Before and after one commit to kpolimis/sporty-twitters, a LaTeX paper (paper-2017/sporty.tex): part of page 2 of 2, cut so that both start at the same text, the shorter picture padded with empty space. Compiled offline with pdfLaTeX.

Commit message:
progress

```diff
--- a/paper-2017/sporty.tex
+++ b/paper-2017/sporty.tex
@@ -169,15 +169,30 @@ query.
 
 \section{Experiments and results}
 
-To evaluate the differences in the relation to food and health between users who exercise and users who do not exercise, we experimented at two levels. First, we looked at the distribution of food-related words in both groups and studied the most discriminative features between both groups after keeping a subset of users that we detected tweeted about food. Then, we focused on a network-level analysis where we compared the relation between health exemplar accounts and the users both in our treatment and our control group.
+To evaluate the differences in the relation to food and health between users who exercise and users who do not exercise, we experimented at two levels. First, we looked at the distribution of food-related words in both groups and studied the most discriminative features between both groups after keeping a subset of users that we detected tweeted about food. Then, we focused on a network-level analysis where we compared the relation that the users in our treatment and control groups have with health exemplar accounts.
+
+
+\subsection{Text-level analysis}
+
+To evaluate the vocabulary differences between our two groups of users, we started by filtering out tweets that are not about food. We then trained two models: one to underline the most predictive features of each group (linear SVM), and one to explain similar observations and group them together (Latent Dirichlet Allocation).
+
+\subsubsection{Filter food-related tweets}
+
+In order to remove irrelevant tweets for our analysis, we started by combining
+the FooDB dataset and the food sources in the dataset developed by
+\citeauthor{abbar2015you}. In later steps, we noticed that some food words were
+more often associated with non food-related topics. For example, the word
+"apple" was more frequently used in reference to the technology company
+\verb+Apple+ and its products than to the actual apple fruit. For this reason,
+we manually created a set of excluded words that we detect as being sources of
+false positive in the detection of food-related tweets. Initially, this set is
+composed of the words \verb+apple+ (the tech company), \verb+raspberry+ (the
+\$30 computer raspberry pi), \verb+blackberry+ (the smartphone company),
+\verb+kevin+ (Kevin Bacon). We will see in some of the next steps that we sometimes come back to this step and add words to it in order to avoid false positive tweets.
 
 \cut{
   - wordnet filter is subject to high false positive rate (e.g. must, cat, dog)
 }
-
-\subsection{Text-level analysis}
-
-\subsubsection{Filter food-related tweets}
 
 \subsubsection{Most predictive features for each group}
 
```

= Task to complete =
Please go line by line through the records above, copying each one that holds the string "words".

= Written solution =
-To evaluate the differences in the relation to food and health between users who exercise and users who do not exercise, we experimented at two levels. First, we looked at the distribution of food-related words in both groups and studied the most discriminative features between both groups after keeping a subset of users that we detected tweeted about food. Then, we focused on a network-level analysis where we compared the relation between health exemplar accounts and the users both in our treatment and our control group.
+To evaluate the differences in the relation to food and health between users who exercise and users who do not exercise, we experimented at two levels. First, we looked at the distribution of food-related words in both groups and studied the most discriminative features between both groups after keeping a subset of users that we detected tweeted about food. Then, we focused on a network-level analysis where we compared the relation that the users in our treatment and control groups have with health exemplar accounts.
+\citeauthor{abbar2015you}. In later steps, we noticed that some food words were
+we manually created a set of excluded words that we detect as being sources of
+composed of the words \verb+apple+ (the tech company), \verb+raspberry+ (the
+\verb+kevin+ (Kevin Bacon). We will see in some of the next steps that we sometimes come back to this step and add words to it in order to avoid false positive tweets.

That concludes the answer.